### Your task:
Skip every image and restate the data word for word.

### Provided material:
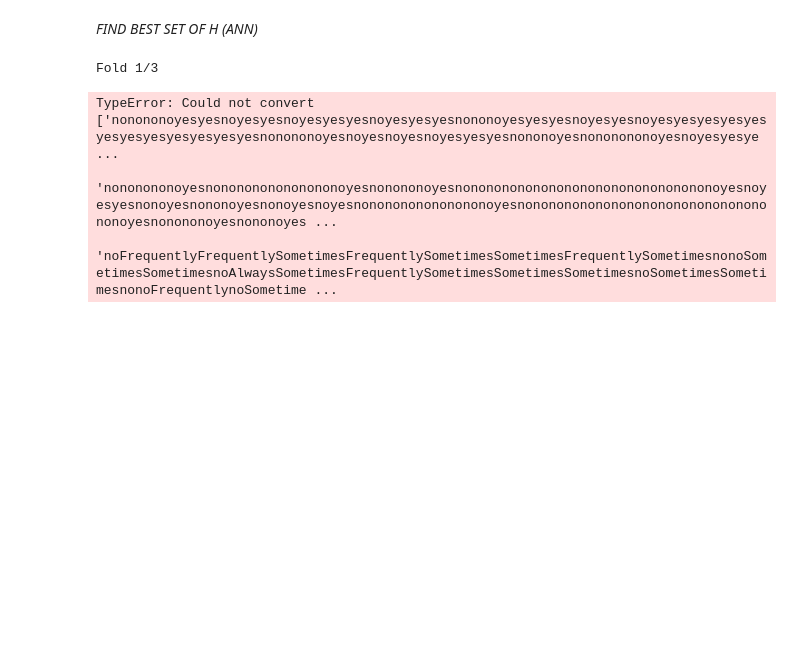
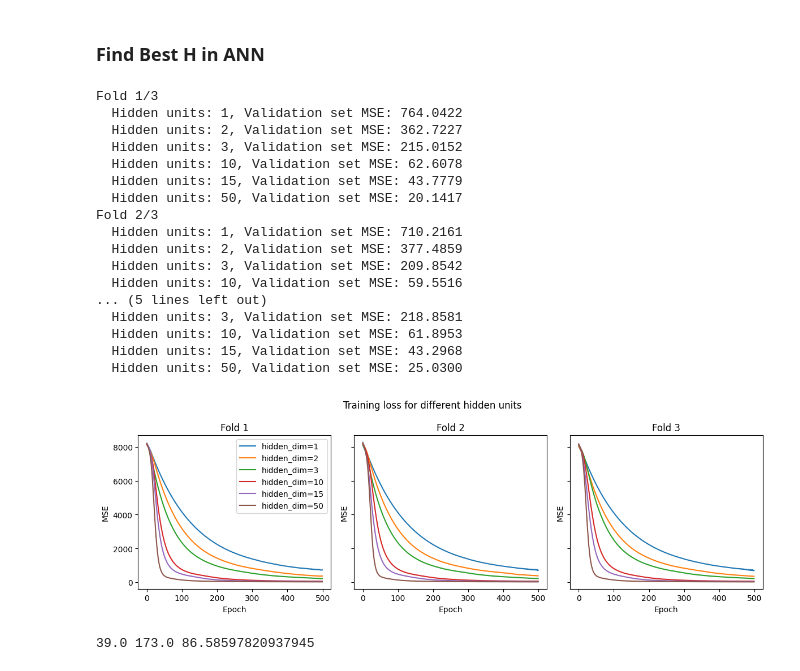
Before and after one commit to martasmadeira/project1-ml, a Jupyter notebook: notebooks/neural_networks.ipynb, the cells around one changed output. Cells and saved outputs as stored; diff of their text form; code cells hidden in the pictures; blank space fills up the shorter version.

```diff
--- a/notebooks/neural_networks.ipynb
+++ b/notebooks/neural_networks.ipynb
@@ -54,0 +28,14 @@ KeyError: "None of [Index(['CAEC', 'CALC'], dtype='object')] are in the [columns
+# %%
+def dataset_setup(df, all_attributes=False):
+    if(all_attributes):
+        X = df.drop(columns="Weight")
+
+    else:
+        #attributes_used = ["Age", "Gender", "Height", "family_history_with_overweight", "CAEC"]
+        attributes_used = df.drop(columns=["Weight", "CALC", "MTRANS", "SMOKE", "SCC", "CH2O", "CAEC"]).columns
+        X = df[attributes_used]
+
+    return X, df["Weight"]
+
+X, y = dataset_setup(df, all_attributes=True)
+X.head()
@@ -54,0 +57,4 @@ KeyError: "None of [Index(['CAEC', 'CALC'], dtype='object')] are in the [columns
+# %%
+categorical_attributes = X.drop(columns=["Age", "Height"]).columns
+X = pd.get_dummies(X, columns=categorical_attributes, drop_first=True, dtype=int)
+X.head()
@@ -55,5 +69,5 @@ KeyError: "None of [Index(['CAEC', 'CALC'], dtype='object')] are in the [columns
 # %% [markdown]
-*FIND BEST SET OF H (ANN)*
+### Find Best H in ANN
 # %%
 def get_model(input_dim, hidden_dim, output_dim):
     ### BEGIN SOLUTION
@@ -63,10 +77,6 @@ def get_model(input_dim, hidden_dim, output_dim):
         torch.nn.Linear(in_features=hidden_dim, out_features=output_dim, bias=True),    # Output layer
     )
 
-mean, std = X_train.mean(axis=0), X_train.std(axis=0)
-X_train = (X_train - mean) / std
-X_val = (X_val - mean) / std
-
 
 # K-fold crossvalidation
 K = 3
@@ -74,7 +84,7 @@ CV = KFold(K, shuffle=True, random_state=0)
 
 # Define hyperparameters
 lr = 1e-3
-n_epochs = 1000
+n_epochs = 500
 
 # Seed for reproducibility
 seed = 0
@@ -90,16 +100,19 @@ for k, (train_index, val_index) in enumerate(CV.split(X, y)):
     X_train, X_val = X.iloc[train_index], X.iloc[val_index]
     y_train, y_val = y[train_index], y[val_index]
 
+
     # Normalize data here
     mean, std = X_train.mean(axis=0), X_train.std(axis=0)
     X_train = (X_train - mean) / std
     X_val = (X_val - mean) / std
 
     # Convert to torch tensors
+    # use the underlying numpy arrays (.values / .to_numpy()) to avoid
+    # ambiguity when converting pandas Series/DataFrame to torch tensors
     X_train_tensor = torch.tensor(X_train.values, dtype=torch.float32)
-    y_train_tensor = torch.tensor(y_train, dtype=torch.float32).view(-1, 1)
+    y_train_tensor = torch.tensor(y_train.values, dtype=torch.float32).view(-1, 1)
     X_val_tensor = torch.tensor(X_val.values, dtype=torch.float32)
-    y_val_tensor = torch.tensor(y_val, dtype=torch.float32).view(-1, 1)
+    y_val_tensor = torch.tensor(y_val.values, dtype=torch.float32).view(-1, 1)
 
     input_dim  = X_train_tensor.shape[1]  # Number of features
     hidden_dim = 2
@@ -145,35 +158,48 @@ for k, (train_index, val_index) in enumerate(CV.split(X, y)):
             model.eval()
             val_outputs = model(X_val_tensor)
             val_loss = criterion(val_outputs, y_val_tensor)
             results_inner[hidden_dim]['val'].append(val_loss.item())
             print(f'  Hidden units: {hidden_dim}, Validation set MSE: {val_loss.item():.4f}')
 
     # Store the results for this fold
     results[k] = results_inner
 
 
 # Plot the loss curves for each fold and hyperparameter setting
 fig, axs = plt.subplots(1, K, figsize=(12, 4), sharey=True, sharex=True)
 # Plot the training loss for each fold and hyperparameter setting
 for fold in range(K):
     for hidden_dim in hyperparameters_to_tune:
         # Plot the training loss for this hyperparameter setting
         axs[fold].plot(results[fold][hidden_dim]['train'], label=f'hidden_dim={hidden_dim}')
 
     # Set the title and labels for each subplot
     axs[fold].set_title('Fold {}'.format(fold+1))
     axs[fold].set_xlabel('Epoch')
     axs[fold].set_ylabel('MSE')
 
 # Set the overall title and show the legend
 plt.suptitle('Training loss for different hidden units')
 plt.tight_layout()
 axs[0].legend()
 plt.show()
-
-print(y.min(), y.max(), y.mean())
 # %% [output]
 Fold 1/3
+  Hidden units: 1, Validation set MSE: 764.0422
+  Hidden units: 2, Validation set MSE: 362.7227
+  Hidden units: 3, Validation set MSE: 215.0152
+  Hidden units: 10, Validation set MSE: 62.6078
+  Hidden units: 15, Validation set MSE: 43.7779
+  Hidden units: 50, Validation set MSE: 20.1417
+Fold 2/3
+  Hidden units: 1, Validation set MSE: 710.2161
+  Hidden units: 2, Validation set MSE: 377.4859
+  Hidden units: 3, Validation set MSE: 209.8542
+  Hidden units: 10, Validation set MSE: 59.5516
+... (5 lines left out)
+  Hidden units: 3, Validation set MSE: 218.8581
+  Hidden units: 10, Validation set MSE: 61.8953
+  Hidden units: 15, Validation set MSE: 43.2968
+  Hidden units: 50, Validation set MSE: 25.0300
+[figure, added]
-TypeError: Could not convert ['nonononoyesyesnoyesyesnoyesyesyesnoyesyesyesnononoyesyesyesnoyesyesnoyesyesyesyesyesyesyesyesyesyesyesyesnonononoyesnoyesnoyesnoyesyesyesnononoyesnononononoyesnoyesyesye ...
- 'nononononoyesnononononononononoyesnonononoyesnononononononononononononononononoyesnoyesyesnonoyesnononoyesnonoyesnoyesnononononononononoyesnonononononononononononononononononoyesnonononoyesnononoyes ...
- 'noFrequentlyFrequentlySometimesFrequentlySometimesSometimesFrequentlySometimesnonoSometimesSometimesnoAlwaysSometimesFrequentlySometimesSometimesSometimesnoSometimesSometimesnonoFrequentlynoSometime ...
+39.0 173.0 86.58597820937945
```
Also changed, not shown: parts of 13 cells of this notebook.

### Solution to this task:
Before and after one commit to martasmadeira/project1-ml, a Jupyter notebook: notebooks/neural_networks.ipynb, the cells around one changed output. Cells and saved outputs as stored; diff of their text form; code cells hidden in the pictures; blank space fills up the shorter version.

```diff
--- a/notebooks/neural_networks.ipynb
+++ b/notebooks/neural_networks.ipynb
@@ -54,0 +28,14 @@ KeyError: "None of [Index(['CAEC', 'CALC'], dtype='object')] are in the [columns
+# %%
+def dataset_setup(df, all_attributes=False):
+    if(all_attributes):
+        X = df.drop(columns="Weight")
+
+    else:
+        #attributes_used = ["Age", "Gender", "Height", "family_history_with_overweight", "CAEC"]
+        attributes_used = df.drop(columns=["Weight", "CALC", "MTRANS", "SMOKE", "SCC", "CH2O", "CAEC"]).columns
+        X = df[attributes_used]
+
+    return X, df["Weight"]
+
+X, y = dataset_setup(df, all_attributes=True)
+X.head()
@@ -54,0 +57,4 @@ KeyError: "None of [Index(['CAEC', 'CALC'], dtype='object')] are in the [columns
+# %%
+categorical_attributes = X.drop(columns=["Age", "Height"]).columns
+X = pd.get_dummies(X, columns=categorical_attributes, drop_first=True, dtype=int)
+X.head()
@@ -55,5 +69,5 @@ KeyError: "None of [Index(['CAEC', 'CALC'], dtype='object')] are in the [columns
 # %% [markdown]
-*FIND BEST SET OF H (ANN)*
+### Find Best H in ANN
 # %%
 def get_model(input_dim, hidden_dim, output_dim):
     ### BEGIN SOLUTION
@@ -63,10 +77,6 @@ def get_model(input_dim, hidden_dim, output_dim):
         torch.nn.Linear(in_features=hidden_dim, out_features=output_dim, bias=True),    # Output layer
     )
 
-mean, std = X_train.mean(axis=0), X_train.std(axis=0)
-X_train = (X_train - mean) / std
-X_val = (X_val - mean) / std
-
 
 # K-fold crossvalidation
 K = 3
@@ -74,7 +84,7 @@ CV = KFold(K, shuffle=True, random_state=0)
 
 # Define hyperparameters
 lr = 1e-3
-n_epochs = 1000
+n_epochs = 500
 
 # Seed for reproducibility
 seed = 0
@@ -90,16 +100,19 @@ for k, (train_index, val_index) in enumerate(CV.split(X, y)):
     X_train, X_val = X.iloc[train_index], X.iloc[val_index]
     y_train, y_val = y[train_index], y[val_index]
 
+
     # Normalize data here
     mean, std = X_train.mean(axis=0), X_train.std(axis=0)
     X_train = (X_train - mean) / std
     X_val = (X_val - mean) / std
 
     # Convert to torch tensors
+    # use the underlying numpy arrays (.values / .to_numpy()) to avoid
+    # ambiguity when converting pandas Series/DataFrame to torch tensors
     X_train_tensor = torch.tensor(X_train.values, dtype=torch.float32)
-    y_train_tensor = torch.tensor(y_train, dtype=torch.float32).view(-1, 1)
+    y_train_tensor = torch.tensor(y_train.values, dtype=torch.float32).view(-1, 1)
     X_val_tensor = torch.tensor(X_val.values, dtype=torch.float32)
-    y_val_tensor = torch.tensor(y_val, dtype=torch.float32).view(-1, 1)
+    y_val_tensor = torch.tensor(y_val.values, dtype=torch.float32).view(-1, 1)
 
     input_dim  = X_train_tensor.shape[1]  # Number of features
     hidden_dim = 2
@@ -145,35 +158,48 @@ for k, (train_index, val_index) in enumerate(CV.split(X, y)):
             model.eval()
             val_outputs = model(X_val_tensor)
             val_loss = criterion(val_outputs, y_val_tensor)
             results_inner[hidden_dim]['val'].append(val_loss.item())
             print(f'  Hidden units: {hidden_dim}, Validation set MSE: {val_loss.item():.4f}')
 
     # Store the results for this fold
     results[k] = results_inner
 
 
 # Plot the loss curves for each fold and hyperparameter setting
 fig, axs = plt.subplots(1, K, figsize=(12, 4), sharey=True, sharex=True)
 # Plot the training loss for each fold and hyperparameter setting
 for fold in range(K):
     for hidden_dim in hyperparameters_to_tune:
         # Plot the training loss for this hyperparameter setting
         axs[fold].plot(results[fold][hidden_dim]['train'], label=f'hidden_dim={hidden_dim}')
 
     # Set the title and labels for each subplot
     axs[fold].set_title('Fold {}'.format(fold+1))
     axs[fold].set_xlabel('Epoch')
     axs[fold].set_ylabel('MSE')
 
 # Set the overall title and show the legend
 plt.suptitle('Training loss for different hidden units')
 plt.tight_layout()
 axs[0].legend()
 plt.show()
-
-print(y.min(), y.max(), y.mean())
 # %% [output]
 Fold 1/3
+  Hidden units: 1, Validation set MSE: 764.0422
+  Hidden units: 2, Validation set MSE: 362.7227
+  Hidden units: 3, Validation set MSE: 215.0152
+  Hidden units: 10, Validation set MSE: 62.6078
+  Hidden units: 15, Validation set MSE: 43.7779
+  Hidden units: 50, Validation set MSE: 20.1417
+Fold 2/3
+  Hidden units: 1, Validation set MSE: 710.2161
+  Hidden units: 2, Validation set MSE: 377.4859
+  Hidden units: 3, Validation set MSE: 209.8542
+  Hidden units: 10, Validation set MSE: 59.5516
+... (5 lines left out)
+  Hidden units: 3, Validation set MSE: 218.8581
+  Hidden units: 10, Validation set MSE: 61.8953
+  Hidden units: 15, Validation set MSE: 43.2968
+  Hidden units: 50, Validation set MSE: 25.0300
+[figure, added]
-TypeError: Could not convert ['nonononoyesyesnoyesyesnoyesyesyesnoyesyesyesnononoyesyesyesnoyesyesnoyesyesyesyesyesyesyesyesyesyesyesyesnonononoyesnoyesnoyesnoyesyesyesnononoyesnononononoyesnoyesyesye ...
- 'nononononoyesnononononononononoyesnonononoyesnononononononononononononononononoyesnoyesyesnonoyesnononoyesnonoyesnoyesnononononononononoyesnonononononononononononononononononoyesnonononoyesnononoyes ...
- 'noFrequentlyFrequentlySometimesFrequentlySometimesSometimesFrequentlySometimesnonoSometimesSometimesnoAlwaysSometimesFrequentlySometimesSometimesSometimesnoSometimesSometimesnonoFrequentlynoSometime ...
+39.0 173.0 86.58597820937945
```
Also changed, not shown: parts of 13 cells of this notebook.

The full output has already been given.